# [AIM OF THE TASK]
Repeat word for word every line of the data below, from the first through the line containing "Before and after one commit to little-book-of/c, a", and stop there.

(Extracted data entries)

*****

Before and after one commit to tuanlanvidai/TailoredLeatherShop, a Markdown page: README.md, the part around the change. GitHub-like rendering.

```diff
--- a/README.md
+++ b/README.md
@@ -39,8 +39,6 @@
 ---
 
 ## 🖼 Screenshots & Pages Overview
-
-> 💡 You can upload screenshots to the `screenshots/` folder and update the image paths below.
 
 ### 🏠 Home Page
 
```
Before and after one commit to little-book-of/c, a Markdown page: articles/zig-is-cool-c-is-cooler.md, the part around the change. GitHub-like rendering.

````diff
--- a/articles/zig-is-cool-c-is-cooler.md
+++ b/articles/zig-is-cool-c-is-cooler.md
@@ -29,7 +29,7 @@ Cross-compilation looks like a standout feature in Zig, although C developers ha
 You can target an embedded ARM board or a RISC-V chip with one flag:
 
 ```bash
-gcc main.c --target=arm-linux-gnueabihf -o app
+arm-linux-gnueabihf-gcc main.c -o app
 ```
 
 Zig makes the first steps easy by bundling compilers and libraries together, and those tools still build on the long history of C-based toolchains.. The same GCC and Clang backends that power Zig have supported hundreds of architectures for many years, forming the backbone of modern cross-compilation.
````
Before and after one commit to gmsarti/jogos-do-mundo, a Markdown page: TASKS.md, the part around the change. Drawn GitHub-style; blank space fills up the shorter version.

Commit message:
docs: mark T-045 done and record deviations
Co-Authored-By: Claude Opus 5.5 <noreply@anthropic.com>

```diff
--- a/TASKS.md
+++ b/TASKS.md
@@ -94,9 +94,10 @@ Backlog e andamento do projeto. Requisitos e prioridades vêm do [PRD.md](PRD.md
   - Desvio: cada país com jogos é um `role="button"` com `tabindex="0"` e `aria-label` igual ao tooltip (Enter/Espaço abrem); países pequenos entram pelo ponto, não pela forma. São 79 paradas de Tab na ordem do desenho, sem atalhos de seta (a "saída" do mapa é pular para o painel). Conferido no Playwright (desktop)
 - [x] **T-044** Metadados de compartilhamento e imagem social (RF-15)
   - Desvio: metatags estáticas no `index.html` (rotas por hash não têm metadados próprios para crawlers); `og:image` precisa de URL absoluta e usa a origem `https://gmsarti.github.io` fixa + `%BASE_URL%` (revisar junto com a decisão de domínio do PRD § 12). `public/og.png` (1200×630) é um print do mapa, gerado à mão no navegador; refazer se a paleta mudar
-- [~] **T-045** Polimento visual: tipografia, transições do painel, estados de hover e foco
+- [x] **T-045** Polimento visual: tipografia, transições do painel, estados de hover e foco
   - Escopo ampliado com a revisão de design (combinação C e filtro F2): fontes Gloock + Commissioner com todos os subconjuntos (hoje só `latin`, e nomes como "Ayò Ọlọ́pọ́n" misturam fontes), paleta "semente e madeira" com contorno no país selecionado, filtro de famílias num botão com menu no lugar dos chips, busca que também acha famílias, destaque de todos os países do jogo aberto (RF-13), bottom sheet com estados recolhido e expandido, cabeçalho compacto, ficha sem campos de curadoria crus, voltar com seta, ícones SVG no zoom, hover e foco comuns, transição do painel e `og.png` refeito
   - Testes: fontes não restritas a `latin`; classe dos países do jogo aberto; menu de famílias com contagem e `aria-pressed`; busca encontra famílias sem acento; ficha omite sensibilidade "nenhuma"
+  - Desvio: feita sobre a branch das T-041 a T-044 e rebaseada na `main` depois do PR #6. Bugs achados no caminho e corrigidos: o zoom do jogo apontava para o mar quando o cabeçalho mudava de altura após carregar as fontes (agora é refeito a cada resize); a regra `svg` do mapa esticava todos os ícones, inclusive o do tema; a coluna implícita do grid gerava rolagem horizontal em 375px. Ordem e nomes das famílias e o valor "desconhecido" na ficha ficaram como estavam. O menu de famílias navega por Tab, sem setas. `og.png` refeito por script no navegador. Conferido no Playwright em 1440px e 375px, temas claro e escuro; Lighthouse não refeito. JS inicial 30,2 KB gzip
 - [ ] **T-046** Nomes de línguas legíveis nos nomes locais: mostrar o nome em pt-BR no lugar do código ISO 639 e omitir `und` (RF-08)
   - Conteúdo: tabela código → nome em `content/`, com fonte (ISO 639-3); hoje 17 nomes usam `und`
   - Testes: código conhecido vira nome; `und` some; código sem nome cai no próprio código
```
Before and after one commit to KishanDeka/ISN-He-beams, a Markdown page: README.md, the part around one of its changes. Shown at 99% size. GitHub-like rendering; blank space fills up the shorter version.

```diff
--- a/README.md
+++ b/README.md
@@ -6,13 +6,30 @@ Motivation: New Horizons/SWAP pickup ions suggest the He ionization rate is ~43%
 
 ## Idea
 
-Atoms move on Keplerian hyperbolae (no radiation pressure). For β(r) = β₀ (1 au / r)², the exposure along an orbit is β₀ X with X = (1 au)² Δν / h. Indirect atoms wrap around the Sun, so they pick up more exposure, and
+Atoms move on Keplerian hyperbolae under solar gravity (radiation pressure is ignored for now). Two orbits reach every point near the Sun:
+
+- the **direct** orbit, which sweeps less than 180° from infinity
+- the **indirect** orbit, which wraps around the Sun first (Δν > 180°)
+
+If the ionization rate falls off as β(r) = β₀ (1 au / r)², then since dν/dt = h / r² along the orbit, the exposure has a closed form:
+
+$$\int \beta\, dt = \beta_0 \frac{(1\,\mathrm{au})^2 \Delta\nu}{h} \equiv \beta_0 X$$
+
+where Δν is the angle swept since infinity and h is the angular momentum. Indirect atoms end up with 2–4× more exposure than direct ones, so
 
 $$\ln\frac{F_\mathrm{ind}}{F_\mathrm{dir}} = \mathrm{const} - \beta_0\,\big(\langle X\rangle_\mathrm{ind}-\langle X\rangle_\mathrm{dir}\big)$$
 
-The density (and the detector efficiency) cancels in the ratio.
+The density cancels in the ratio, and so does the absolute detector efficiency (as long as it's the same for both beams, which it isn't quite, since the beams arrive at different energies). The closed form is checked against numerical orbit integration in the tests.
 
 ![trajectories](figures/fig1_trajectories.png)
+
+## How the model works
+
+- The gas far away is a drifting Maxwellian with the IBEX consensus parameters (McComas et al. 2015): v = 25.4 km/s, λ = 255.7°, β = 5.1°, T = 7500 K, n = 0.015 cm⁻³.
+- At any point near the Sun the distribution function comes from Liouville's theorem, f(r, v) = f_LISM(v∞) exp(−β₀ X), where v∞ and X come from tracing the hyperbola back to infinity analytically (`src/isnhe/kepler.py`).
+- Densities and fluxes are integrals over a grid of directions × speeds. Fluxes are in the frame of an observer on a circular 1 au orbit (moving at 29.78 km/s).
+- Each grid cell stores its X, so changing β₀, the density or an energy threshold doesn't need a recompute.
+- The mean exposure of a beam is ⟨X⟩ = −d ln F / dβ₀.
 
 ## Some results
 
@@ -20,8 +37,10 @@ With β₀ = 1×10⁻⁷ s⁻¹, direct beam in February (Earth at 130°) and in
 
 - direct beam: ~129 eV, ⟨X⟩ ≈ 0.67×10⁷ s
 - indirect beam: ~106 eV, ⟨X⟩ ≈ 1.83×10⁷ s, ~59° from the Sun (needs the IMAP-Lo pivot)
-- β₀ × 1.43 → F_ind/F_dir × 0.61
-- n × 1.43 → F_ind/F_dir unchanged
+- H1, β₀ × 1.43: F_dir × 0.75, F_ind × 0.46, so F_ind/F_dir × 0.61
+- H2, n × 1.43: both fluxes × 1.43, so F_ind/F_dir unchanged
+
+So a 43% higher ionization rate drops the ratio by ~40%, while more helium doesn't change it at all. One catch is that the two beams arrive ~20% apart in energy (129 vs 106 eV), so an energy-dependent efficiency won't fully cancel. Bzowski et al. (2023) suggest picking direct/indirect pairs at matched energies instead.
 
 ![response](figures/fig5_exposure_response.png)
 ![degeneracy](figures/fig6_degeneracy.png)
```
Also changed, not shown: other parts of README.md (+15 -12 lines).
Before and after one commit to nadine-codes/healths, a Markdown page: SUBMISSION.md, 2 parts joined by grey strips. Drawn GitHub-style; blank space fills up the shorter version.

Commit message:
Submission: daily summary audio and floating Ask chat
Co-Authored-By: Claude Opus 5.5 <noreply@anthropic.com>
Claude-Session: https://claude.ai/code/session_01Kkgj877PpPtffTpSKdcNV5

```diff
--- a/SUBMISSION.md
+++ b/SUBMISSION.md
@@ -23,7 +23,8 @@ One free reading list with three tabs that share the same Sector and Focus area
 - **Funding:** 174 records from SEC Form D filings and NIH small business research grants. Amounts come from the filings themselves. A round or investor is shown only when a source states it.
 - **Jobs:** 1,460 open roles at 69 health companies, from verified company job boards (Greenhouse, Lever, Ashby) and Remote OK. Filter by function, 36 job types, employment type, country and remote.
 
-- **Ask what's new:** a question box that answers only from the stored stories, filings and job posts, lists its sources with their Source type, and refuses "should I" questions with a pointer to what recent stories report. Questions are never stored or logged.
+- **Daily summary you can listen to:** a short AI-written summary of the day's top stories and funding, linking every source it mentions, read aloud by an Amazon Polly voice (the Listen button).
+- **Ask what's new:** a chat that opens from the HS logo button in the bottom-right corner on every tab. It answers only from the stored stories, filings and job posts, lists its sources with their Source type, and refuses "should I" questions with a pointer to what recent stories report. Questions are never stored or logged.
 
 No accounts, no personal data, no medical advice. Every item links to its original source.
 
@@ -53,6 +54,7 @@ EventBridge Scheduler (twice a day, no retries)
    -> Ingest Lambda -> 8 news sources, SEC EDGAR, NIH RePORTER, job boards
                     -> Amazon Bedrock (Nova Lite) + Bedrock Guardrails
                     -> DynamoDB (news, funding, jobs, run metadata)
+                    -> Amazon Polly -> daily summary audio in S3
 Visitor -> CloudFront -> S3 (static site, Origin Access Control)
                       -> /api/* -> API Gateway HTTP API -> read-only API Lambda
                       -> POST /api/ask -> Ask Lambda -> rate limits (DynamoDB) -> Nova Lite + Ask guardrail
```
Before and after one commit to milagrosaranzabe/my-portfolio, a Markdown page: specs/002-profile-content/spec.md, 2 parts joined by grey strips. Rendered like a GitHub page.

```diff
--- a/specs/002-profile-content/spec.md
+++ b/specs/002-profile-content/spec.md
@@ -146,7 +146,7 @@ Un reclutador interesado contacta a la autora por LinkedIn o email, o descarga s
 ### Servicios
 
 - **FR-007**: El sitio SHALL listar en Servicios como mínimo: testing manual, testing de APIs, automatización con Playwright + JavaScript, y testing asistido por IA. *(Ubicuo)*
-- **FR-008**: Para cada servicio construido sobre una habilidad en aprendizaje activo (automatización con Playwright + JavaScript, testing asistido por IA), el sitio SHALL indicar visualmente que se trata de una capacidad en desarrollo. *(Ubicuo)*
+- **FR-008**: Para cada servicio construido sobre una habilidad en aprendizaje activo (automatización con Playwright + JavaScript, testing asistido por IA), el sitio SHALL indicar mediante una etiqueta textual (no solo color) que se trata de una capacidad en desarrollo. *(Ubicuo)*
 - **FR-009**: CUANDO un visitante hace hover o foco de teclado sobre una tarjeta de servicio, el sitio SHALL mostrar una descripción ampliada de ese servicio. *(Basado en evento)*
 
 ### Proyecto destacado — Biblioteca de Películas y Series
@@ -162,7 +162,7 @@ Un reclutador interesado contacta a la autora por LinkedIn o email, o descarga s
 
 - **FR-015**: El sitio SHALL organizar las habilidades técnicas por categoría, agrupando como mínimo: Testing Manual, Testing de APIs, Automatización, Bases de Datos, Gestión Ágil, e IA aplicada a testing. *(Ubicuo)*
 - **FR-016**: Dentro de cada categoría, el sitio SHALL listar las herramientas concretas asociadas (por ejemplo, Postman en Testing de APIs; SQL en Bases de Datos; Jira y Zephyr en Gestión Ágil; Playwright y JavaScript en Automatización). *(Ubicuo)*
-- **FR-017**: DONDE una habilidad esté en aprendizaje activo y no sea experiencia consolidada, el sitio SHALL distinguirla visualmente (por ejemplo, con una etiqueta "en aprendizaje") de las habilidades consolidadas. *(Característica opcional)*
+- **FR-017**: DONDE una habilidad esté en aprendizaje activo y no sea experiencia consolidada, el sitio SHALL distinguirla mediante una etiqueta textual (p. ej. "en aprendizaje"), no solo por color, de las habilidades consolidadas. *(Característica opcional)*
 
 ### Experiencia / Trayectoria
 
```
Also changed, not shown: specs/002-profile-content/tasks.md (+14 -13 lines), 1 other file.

*****

# [ANSWER TO THE EXERCISE]
Before and after one commit to tuanlanvidai/TailoredLeatherShop, a Markdown page: README.md, the part around the change. GitHub-like rendering.

```diff
--- a/README.md
+++ b/README.md
@@ -39,8 +39,6 @@
 ---
 
 ## 🖼 Screenshots & Pages Overview
-
-> 💡 You can upload screenshots to the `screenshots/` folder and update the image paths below.
 
 ### 🏠 Home Page
 
```
Before and after one commit to little-book-of/c, a Markdown page: articles/zig-is-cool-c-is-cooler.md, the part around the change. GitHub-like rendering.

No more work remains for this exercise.